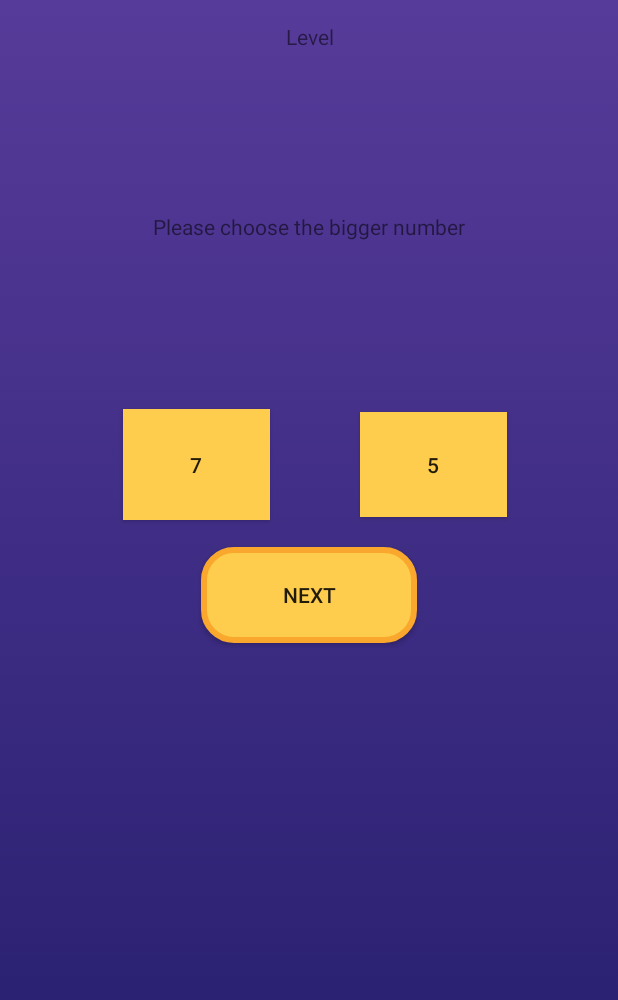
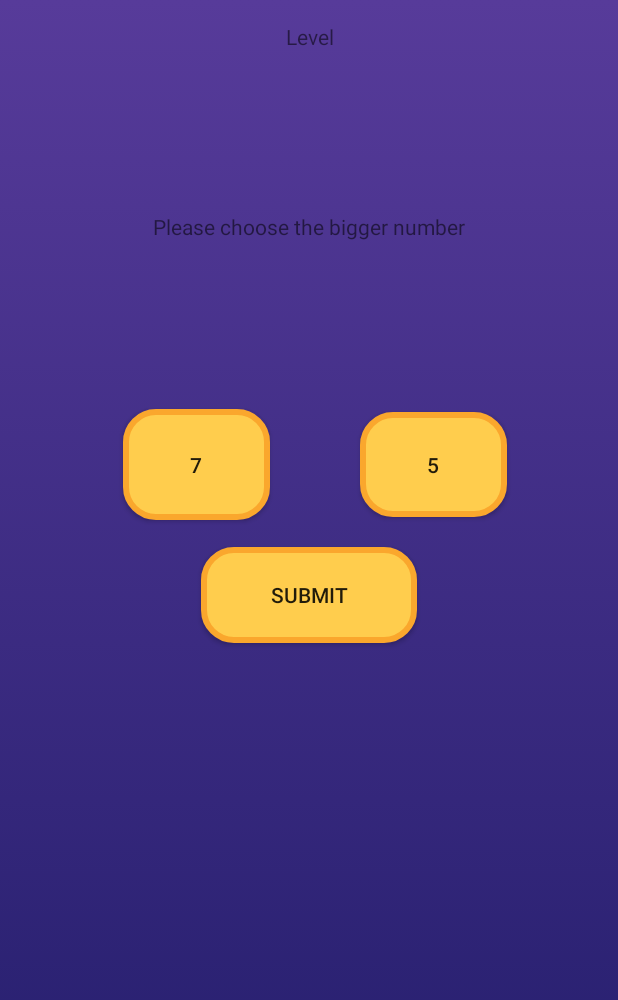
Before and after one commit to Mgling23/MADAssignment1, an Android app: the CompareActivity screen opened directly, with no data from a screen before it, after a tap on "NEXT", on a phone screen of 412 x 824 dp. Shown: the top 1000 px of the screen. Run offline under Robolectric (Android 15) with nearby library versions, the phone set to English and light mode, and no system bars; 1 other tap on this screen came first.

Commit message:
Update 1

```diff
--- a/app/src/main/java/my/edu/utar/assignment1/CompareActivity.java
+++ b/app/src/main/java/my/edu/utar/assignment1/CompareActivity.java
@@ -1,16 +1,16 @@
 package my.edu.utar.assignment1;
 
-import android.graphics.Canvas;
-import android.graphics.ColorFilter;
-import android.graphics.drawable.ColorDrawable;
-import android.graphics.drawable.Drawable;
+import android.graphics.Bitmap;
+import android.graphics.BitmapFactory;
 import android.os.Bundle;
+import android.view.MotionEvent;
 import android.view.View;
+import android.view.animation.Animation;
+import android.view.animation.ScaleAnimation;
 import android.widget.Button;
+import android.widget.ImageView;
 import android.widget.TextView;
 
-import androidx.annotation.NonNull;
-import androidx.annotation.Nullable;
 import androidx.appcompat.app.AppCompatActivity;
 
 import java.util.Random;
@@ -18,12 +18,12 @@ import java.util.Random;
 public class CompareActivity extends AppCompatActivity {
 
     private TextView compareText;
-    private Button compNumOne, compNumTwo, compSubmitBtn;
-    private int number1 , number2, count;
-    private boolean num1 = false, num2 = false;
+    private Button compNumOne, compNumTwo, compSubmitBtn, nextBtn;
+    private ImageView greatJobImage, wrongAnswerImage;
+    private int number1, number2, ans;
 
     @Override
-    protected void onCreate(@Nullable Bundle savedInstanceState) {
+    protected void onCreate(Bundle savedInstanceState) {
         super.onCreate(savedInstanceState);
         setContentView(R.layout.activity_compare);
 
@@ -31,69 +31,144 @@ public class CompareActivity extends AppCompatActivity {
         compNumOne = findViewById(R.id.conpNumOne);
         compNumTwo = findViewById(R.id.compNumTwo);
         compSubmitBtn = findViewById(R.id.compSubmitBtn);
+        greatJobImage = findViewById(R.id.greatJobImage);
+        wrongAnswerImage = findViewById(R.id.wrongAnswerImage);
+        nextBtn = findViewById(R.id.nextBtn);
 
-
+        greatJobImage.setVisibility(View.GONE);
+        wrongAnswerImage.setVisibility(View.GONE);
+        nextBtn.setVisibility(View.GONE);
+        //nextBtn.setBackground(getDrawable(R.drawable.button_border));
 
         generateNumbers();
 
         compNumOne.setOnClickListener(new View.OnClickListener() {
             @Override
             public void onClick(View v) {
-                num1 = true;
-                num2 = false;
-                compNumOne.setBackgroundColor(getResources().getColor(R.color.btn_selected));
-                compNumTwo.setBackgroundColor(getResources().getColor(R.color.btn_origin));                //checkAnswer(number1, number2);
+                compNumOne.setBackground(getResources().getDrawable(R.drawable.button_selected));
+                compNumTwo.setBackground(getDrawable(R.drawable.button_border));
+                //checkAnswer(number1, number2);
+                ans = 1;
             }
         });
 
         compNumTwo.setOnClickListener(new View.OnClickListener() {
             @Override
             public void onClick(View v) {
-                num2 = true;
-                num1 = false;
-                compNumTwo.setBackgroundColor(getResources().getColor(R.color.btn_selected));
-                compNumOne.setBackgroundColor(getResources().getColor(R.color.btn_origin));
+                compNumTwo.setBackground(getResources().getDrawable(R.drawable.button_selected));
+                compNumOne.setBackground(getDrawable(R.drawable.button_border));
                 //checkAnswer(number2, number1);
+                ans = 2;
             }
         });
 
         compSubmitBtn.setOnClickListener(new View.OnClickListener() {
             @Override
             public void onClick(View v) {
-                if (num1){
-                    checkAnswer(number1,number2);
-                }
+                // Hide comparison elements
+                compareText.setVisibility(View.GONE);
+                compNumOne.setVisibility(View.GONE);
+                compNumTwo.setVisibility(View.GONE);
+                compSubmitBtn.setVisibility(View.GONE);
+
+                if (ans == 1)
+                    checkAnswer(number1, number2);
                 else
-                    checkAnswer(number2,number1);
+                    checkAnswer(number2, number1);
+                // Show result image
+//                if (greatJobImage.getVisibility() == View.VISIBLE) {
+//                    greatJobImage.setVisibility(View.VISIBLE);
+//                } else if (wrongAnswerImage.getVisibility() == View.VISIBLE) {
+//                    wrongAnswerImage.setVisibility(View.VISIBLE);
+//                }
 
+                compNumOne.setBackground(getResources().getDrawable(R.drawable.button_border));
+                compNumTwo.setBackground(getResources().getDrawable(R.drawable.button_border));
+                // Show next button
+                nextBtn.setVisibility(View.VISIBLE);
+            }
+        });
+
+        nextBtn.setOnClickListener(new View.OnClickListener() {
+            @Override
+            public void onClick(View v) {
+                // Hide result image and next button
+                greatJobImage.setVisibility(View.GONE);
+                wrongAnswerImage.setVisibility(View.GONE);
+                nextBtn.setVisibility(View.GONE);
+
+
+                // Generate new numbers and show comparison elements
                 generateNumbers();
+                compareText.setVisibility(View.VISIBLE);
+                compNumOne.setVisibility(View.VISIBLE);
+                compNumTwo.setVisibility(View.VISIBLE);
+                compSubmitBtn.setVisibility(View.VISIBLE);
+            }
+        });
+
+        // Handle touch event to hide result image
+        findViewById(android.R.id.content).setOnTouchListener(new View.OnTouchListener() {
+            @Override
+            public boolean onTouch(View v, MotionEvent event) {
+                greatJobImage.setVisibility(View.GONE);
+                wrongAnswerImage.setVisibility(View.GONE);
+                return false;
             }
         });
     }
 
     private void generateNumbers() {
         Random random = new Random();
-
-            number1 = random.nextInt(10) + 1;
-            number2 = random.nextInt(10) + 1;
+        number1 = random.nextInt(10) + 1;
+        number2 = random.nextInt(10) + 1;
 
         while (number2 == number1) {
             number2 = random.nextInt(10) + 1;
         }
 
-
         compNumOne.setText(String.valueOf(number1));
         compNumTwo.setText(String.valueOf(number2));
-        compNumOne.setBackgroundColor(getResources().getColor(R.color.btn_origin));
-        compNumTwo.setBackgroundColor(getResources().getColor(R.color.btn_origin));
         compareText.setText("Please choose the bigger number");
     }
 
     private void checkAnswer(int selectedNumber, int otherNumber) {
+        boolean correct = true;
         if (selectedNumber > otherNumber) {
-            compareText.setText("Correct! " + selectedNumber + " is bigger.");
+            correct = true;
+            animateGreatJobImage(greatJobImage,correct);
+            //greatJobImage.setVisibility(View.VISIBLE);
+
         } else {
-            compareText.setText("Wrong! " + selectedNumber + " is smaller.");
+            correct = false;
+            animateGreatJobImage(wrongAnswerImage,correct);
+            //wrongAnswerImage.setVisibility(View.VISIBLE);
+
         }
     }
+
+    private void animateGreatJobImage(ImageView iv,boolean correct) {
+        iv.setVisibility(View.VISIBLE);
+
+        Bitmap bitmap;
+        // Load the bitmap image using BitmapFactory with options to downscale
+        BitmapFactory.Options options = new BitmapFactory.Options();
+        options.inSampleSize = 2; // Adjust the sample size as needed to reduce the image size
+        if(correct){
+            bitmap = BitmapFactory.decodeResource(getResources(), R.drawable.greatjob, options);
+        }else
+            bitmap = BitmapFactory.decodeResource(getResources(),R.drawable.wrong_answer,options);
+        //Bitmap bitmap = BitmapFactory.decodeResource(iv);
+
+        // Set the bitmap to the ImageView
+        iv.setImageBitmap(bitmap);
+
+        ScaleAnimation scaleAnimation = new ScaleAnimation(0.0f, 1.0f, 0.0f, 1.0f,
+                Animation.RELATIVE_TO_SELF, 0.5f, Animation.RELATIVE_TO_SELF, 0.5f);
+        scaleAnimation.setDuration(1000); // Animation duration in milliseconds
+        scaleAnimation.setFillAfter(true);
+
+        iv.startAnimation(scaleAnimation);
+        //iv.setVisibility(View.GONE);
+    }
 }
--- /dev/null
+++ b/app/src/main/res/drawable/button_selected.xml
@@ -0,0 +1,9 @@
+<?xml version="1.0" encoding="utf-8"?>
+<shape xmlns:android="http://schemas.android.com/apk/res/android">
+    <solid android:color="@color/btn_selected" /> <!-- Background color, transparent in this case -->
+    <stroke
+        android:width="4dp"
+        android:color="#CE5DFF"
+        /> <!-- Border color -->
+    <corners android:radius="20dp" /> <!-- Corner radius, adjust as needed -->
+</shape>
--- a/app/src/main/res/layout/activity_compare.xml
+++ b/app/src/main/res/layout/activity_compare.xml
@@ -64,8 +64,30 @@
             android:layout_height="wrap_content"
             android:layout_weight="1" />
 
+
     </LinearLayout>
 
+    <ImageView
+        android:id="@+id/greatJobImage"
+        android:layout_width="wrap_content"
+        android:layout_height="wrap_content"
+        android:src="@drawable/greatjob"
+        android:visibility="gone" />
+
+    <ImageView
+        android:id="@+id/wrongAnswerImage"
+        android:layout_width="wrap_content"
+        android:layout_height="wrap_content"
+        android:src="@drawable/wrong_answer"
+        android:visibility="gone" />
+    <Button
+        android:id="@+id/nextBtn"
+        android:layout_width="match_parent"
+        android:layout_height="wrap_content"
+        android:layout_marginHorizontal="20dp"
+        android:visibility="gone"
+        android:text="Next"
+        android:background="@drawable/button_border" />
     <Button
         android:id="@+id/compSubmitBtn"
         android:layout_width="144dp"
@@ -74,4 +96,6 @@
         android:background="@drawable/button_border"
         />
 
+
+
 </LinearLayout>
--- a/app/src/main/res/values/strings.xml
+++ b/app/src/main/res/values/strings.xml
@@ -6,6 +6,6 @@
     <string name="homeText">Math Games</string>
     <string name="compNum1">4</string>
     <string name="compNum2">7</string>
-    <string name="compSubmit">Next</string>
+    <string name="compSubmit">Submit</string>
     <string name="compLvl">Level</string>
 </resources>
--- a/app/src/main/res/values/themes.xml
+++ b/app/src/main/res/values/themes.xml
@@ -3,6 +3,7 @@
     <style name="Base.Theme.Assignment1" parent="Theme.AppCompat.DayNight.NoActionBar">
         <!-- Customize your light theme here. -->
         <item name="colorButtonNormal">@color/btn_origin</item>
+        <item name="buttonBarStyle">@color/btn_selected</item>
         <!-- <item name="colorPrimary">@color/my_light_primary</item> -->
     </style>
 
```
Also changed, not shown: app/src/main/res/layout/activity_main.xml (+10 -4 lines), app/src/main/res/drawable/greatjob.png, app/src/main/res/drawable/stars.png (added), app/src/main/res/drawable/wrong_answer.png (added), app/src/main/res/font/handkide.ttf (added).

* **WORK INSTRUCTIONS**:
Copy out, in full, each line above that has the word "androidx" in it.

* **ANSWER TO THE PROBLEM**:
-import androidx.annotation.NonNull;
-import androidx.annotation.Nullable;
 import androidx.appcompat.app.AppCompatActivity;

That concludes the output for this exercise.